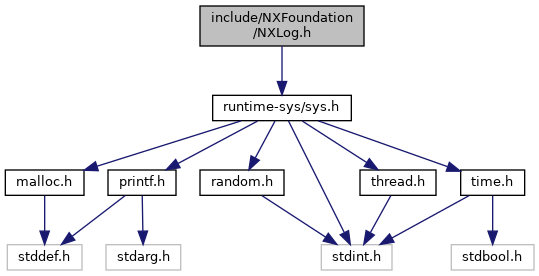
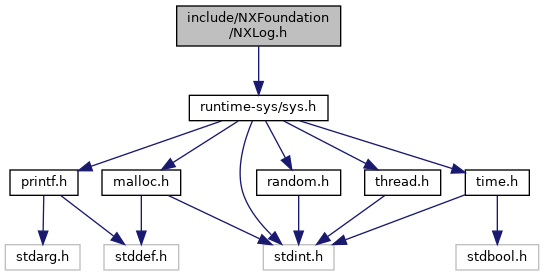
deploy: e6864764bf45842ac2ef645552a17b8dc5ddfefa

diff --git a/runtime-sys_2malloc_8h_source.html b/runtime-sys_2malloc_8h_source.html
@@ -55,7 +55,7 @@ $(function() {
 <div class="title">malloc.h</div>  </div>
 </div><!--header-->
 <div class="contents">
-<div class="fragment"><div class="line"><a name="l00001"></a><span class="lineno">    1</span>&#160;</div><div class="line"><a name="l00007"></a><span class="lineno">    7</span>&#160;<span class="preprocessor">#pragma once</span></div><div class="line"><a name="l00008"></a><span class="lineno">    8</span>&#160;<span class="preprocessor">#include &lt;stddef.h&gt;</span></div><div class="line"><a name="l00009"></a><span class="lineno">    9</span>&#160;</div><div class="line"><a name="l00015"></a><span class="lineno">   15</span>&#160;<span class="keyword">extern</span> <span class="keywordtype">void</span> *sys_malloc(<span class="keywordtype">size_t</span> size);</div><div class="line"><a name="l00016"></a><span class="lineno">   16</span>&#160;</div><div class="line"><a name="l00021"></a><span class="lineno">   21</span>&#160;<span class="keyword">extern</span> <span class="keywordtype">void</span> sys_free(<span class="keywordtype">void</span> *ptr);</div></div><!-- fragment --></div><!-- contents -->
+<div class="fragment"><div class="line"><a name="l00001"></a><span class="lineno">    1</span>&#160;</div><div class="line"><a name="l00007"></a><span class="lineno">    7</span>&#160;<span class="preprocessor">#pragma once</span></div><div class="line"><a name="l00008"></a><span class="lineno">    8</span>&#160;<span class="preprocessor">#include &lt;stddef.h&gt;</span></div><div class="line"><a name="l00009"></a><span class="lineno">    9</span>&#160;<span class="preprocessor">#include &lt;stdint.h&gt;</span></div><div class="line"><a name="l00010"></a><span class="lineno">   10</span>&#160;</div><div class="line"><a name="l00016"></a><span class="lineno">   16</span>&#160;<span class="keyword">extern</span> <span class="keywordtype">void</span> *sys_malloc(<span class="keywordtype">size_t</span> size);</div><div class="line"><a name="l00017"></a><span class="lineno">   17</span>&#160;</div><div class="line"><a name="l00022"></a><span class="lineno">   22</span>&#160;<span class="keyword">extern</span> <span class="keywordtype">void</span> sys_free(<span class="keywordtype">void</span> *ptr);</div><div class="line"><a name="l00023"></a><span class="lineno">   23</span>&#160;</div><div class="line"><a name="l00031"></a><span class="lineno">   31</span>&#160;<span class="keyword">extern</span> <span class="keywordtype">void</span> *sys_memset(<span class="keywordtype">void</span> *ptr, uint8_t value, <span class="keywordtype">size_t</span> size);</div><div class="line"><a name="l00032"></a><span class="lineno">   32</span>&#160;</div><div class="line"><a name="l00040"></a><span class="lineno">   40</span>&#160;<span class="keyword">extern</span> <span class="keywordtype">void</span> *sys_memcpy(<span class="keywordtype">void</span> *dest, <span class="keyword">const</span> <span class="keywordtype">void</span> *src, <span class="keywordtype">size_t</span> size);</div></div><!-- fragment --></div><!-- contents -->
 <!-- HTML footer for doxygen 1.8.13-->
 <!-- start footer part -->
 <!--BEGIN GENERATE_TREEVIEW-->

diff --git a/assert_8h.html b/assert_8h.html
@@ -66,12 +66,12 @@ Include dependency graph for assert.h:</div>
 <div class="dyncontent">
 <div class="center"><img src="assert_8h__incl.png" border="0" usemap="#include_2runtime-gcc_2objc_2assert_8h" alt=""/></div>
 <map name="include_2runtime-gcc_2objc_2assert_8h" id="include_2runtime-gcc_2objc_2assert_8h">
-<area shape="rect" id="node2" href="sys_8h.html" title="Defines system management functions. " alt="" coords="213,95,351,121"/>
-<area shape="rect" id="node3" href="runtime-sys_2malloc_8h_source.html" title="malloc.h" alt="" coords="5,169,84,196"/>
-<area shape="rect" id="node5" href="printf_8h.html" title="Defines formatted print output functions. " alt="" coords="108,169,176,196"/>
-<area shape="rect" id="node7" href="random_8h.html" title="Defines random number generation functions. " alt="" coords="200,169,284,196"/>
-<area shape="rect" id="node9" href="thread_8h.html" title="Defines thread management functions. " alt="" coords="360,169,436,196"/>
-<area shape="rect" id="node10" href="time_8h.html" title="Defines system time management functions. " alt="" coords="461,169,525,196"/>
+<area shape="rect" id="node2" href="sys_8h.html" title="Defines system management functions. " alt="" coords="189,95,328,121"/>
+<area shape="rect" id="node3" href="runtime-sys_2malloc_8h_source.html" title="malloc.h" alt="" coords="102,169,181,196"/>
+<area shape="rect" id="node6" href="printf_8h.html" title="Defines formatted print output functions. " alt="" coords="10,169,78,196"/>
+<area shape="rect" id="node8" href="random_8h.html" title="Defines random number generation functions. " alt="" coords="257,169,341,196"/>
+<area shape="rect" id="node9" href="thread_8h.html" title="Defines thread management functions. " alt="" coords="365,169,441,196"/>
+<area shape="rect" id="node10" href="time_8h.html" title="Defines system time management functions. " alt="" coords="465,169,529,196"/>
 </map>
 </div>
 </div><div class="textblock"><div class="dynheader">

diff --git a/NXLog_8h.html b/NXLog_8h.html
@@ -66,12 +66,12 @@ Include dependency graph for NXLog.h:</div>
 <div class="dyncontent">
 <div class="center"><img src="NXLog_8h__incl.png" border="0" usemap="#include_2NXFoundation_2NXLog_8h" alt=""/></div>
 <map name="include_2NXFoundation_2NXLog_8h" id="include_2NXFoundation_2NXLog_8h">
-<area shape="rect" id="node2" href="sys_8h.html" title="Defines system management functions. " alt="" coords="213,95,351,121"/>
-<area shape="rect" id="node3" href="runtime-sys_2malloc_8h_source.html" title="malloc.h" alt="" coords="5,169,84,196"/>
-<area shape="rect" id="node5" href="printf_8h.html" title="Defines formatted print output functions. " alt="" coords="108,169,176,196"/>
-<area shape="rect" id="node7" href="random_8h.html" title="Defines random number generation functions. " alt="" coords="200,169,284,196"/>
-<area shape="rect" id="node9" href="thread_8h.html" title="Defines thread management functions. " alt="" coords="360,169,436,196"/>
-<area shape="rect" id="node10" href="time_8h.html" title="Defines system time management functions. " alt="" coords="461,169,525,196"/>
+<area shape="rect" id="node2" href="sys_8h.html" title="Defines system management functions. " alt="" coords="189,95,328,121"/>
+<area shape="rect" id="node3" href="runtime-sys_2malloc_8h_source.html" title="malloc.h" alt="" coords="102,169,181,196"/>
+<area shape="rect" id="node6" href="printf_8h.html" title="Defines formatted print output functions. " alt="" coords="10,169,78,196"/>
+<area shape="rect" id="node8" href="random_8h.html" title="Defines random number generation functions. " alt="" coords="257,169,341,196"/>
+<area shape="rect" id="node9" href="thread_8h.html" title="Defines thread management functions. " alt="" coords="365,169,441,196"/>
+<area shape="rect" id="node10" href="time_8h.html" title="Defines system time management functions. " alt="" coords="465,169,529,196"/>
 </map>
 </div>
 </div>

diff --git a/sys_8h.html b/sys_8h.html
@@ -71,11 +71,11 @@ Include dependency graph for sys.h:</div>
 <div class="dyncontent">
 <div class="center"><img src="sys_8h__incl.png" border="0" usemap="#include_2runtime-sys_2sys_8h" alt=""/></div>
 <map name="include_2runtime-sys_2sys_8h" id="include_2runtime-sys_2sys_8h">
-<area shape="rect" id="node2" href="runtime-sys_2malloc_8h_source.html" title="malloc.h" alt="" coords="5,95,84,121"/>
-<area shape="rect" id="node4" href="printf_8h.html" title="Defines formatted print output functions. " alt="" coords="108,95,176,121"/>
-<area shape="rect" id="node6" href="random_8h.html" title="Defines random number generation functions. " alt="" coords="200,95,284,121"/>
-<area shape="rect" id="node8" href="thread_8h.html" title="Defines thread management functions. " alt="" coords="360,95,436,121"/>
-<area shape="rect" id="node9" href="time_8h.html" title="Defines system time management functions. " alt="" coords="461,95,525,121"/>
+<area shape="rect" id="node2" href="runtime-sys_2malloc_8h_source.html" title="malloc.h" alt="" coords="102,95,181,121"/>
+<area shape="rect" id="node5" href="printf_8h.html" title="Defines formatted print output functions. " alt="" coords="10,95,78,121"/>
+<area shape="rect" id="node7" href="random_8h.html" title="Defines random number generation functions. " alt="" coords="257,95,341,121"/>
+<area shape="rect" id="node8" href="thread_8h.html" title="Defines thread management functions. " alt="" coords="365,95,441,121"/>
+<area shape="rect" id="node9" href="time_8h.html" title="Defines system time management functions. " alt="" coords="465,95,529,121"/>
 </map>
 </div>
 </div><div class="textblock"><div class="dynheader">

...

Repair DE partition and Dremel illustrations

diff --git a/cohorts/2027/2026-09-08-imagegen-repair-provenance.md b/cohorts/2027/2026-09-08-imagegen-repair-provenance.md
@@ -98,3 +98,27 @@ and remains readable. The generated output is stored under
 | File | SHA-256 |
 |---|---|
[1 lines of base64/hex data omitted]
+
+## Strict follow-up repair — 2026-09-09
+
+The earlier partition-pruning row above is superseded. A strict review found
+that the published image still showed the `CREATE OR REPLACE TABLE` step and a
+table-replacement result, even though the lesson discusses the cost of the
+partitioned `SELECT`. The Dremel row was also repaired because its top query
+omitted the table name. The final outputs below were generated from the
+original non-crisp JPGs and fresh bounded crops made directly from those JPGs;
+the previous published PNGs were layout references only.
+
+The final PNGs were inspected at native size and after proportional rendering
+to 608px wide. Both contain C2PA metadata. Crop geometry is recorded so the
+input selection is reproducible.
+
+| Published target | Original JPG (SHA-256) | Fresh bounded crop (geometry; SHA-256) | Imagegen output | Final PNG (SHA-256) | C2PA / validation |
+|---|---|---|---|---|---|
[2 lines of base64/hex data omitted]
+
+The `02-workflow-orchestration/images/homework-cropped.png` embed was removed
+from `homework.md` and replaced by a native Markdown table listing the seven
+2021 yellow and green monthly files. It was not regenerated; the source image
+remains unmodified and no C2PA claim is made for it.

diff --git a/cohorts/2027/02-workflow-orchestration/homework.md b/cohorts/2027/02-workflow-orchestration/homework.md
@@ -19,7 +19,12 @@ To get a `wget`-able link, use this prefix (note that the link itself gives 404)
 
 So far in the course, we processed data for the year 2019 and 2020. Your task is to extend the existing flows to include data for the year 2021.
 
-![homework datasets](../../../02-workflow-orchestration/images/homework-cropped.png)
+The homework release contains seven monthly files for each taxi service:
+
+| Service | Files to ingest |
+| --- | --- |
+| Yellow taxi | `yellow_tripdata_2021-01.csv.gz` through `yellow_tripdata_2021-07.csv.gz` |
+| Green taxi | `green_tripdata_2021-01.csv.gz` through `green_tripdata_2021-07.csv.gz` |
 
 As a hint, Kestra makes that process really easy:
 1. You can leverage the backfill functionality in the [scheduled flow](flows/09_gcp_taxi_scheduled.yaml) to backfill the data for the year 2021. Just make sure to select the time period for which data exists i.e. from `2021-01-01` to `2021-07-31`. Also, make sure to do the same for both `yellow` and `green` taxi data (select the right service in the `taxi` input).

**Problem to work on**
Search the records above for "cropped". Copy each line where it is found.

**Answer to this exercise**
+The `02-workflow-orchestration/images/homework-cropped.png` embed was removed
-![homework datasets](../../../02-workflow-orchestration/images/homework-cropped.png)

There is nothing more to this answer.